Okay, I’ve done a quick perusal of Cobb County’s proposed MOU with the Atlanta Braves, and here’s what I’ve come away with:
- The Braves and the county would split 50/50 the cost of a “capital maintenance fund.” Annual amount: to be determined, with details to be spelled out in a later Stadium Operating Agreement. It’s more than a bit worrying, though, that the Braves are committing only to pay for upgrades that “exceed industry standards and that are not reasonably necessary to maintain the Stadium as a competitive MLB facility.” As we’ve seen before, these kinds of “state of the art” clauses have been interpreted by teams — and by arbitrators — to require anything up to and including renovations that cost more than twice what the stadium cost to build in the first place.
- Nobody knows yet what the infrastructure costs will be. That’s left to a separate Transportation and Infrastructure Agreement that’s yet to be written.
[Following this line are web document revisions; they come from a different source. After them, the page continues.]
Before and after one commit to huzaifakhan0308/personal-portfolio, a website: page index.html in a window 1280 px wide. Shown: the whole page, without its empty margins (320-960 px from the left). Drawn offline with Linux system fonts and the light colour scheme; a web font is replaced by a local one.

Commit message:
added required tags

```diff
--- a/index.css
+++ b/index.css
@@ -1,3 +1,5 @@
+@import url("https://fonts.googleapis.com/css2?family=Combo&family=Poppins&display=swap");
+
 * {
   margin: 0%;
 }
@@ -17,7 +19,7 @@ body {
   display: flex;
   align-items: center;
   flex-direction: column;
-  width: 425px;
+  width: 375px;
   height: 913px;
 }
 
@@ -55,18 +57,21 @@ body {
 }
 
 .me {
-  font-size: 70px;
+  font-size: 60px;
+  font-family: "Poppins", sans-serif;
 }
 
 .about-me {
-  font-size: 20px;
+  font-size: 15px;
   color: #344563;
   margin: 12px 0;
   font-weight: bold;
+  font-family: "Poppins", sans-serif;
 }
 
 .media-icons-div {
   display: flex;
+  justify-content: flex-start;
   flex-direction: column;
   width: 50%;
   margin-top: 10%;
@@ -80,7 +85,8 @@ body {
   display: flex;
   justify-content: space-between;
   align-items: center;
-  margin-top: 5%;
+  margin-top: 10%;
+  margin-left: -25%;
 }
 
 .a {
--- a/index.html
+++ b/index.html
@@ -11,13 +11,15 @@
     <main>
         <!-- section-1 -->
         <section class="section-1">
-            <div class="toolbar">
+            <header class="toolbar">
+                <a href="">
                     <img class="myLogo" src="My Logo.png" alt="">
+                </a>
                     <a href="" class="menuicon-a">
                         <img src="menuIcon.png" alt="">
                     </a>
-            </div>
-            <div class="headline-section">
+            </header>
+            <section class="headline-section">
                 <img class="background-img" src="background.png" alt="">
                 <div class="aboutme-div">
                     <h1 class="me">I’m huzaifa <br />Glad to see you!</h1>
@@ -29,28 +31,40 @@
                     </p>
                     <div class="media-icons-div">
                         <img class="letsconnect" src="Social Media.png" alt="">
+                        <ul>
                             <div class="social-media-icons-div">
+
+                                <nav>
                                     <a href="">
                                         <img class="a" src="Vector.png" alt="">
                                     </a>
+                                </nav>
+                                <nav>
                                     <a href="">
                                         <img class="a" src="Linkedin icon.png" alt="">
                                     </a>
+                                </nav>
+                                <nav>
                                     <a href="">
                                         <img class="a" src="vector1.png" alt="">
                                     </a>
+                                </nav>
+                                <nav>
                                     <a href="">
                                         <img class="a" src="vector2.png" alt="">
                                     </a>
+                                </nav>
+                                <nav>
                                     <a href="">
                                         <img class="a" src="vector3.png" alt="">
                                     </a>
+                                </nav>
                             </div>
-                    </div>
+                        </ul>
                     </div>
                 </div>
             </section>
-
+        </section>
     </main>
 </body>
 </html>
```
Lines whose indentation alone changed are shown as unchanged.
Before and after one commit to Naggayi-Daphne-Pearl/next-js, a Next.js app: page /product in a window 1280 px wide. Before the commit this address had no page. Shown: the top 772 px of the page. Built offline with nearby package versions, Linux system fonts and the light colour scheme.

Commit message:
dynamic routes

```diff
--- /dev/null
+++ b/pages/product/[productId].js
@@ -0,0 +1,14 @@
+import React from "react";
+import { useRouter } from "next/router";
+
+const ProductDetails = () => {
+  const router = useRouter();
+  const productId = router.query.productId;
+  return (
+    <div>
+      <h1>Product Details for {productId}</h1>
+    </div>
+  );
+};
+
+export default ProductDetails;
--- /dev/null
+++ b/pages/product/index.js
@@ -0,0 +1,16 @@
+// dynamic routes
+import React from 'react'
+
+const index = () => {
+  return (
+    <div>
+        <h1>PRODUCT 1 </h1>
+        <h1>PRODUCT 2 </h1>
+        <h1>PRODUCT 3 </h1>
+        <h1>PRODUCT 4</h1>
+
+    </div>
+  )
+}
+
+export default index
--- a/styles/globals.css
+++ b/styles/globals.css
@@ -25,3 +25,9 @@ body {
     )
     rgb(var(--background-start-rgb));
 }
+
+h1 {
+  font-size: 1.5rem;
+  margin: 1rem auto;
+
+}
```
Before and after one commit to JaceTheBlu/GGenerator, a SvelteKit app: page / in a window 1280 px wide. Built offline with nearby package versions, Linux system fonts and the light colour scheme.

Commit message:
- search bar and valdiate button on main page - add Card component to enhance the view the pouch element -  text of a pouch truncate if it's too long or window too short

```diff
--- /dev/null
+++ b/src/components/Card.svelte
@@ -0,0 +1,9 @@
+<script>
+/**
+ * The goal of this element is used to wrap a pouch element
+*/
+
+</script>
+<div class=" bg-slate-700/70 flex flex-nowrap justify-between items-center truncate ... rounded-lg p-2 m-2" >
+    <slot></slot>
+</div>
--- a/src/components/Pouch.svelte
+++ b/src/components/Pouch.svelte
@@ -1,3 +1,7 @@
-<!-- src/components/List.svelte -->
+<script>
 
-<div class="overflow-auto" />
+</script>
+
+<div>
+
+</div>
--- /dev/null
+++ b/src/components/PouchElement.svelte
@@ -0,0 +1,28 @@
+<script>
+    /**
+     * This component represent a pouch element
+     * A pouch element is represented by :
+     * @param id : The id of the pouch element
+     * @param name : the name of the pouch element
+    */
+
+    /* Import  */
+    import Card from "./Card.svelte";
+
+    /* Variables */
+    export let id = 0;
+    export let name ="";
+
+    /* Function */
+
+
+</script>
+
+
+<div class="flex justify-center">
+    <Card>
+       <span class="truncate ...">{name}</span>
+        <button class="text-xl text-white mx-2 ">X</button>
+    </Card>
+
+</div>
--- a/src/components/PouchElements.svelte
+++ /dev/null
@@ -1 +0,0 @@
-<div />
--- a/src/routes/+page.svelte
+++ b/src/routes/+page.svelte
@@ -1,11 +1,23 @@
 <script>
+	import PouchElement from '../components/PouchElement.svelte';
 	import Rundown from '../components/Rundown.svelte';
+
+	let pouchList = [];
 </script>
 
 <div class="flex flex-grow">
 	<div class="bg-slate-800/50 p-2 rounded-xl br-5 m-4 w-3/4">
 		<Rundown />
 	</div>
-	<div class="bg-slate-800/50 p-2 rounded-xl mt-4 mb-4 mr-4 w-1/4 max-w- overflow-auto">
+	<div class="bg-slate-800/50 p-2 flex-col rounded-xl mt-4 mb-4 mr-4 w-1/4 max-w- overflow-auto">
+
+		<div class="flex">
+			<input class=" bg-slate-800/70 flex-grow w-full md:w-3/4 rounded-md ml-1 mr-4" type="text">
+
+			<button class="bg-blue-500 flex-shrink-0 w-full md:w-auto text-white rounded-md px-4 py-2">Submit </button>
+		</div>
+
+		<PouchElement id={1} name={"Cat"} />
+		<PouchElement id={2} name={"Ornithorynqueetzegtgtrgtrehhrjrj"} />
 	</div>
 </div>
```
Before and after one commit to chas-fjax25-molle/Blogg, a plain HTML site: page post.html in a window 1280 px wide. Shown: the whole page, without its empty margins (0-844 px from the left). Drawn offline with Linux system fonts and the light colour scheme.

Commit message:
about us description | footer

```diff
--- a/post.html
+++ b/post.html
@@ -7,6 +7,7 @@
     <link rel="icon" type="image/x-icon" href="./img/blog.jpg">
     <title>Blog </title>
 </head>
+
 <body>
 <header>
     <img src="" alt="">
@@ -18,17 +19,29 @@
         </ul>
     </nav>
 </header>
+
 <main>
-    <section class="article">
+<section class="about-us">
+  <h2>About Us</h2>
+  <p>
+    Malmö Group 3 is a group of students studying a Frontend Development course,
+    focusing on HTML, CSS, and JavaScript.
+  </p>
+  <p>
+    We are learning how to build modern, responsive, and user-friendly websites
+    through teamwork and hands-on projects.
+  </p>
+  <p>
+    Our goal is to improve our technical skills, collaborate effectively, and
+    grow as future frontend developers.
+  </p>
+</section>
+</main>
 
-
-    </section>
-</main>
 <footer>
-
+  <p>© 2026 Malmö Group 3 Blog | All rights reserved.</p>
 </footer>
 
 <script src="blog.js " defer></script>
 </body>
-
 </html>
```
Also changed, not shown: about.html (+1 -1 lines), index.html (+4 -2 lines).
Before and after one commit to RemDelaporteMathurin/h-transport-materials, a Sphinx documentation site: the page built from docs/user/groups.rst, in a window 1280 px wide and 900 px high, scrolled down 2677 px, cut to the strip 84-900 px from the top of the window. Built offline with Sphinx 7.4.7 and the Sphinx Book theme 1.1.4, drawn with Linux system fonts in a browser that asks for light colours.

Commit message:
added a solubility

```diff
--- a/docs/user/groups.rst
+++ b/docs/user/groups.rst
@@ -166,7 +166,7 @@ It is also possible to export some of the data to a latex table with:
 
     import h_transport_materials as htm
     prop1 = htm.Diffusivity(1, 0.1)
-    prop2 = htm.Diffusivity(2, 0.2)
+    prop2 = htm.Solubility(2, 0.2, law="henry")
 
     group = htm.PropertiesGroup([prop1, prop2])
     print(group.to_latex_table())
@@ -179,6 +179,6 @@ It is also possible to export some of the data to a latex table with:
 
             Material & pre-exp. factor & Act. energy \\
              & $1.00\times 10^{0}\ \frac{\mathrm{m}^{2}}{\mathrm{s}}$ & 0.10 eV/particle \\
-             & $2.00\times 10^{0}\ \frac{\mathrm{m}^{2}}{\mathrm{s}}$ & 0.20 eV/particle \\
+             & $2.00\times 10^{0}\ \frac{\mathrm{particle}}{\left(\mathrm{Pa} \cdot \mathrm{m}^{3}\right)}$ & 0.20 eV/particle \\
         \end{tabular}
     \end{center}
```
The included wish list, though, goes far beyond the new pedestrian bridge over I-285 and new exit ramp that the county has already agreed to pay for, to include a Windy Ridge Parkway Connector and other improvements extending northeast across I-75 to Powers Ferry, plus public transit connecting to Route 10 and possibly downtown Atlanta. (The last of which will not make the Cobb County Republican chair happy at all.)
- The Braves would agree to a 30-year lease. But there could be out clauses in the Stadium Operating Agreement that’s — stop me if you’ve heard this — yet to be negotiated.
- The mystery about why the Braves’ contribution to the project is anywhere from $322 million to $372 million is explained: The Braves are committing $372 million toward a $672 million stadium, but if they can cut the price tag they can keep the savings, up to $50 million worth.
The upshot, then, is that there are a ton of details that aren’t going to be worked out by the time of next Tuesday’s county commission vote — details that could amount to tens if not hundreds of millions of dollars in costs shifting one way or another. More and more, this is looking less like the county is ready for a final vote on the project as it claims, and more like the county is not ready at all, which is why it’s telling everyone in sight this is a final vote, so that once the details are known they can say “no backsies.” This is less a done deal than a hastily scrawled-upon napkin that everyone is hoping to get signed fast, and we can work out the specifics later.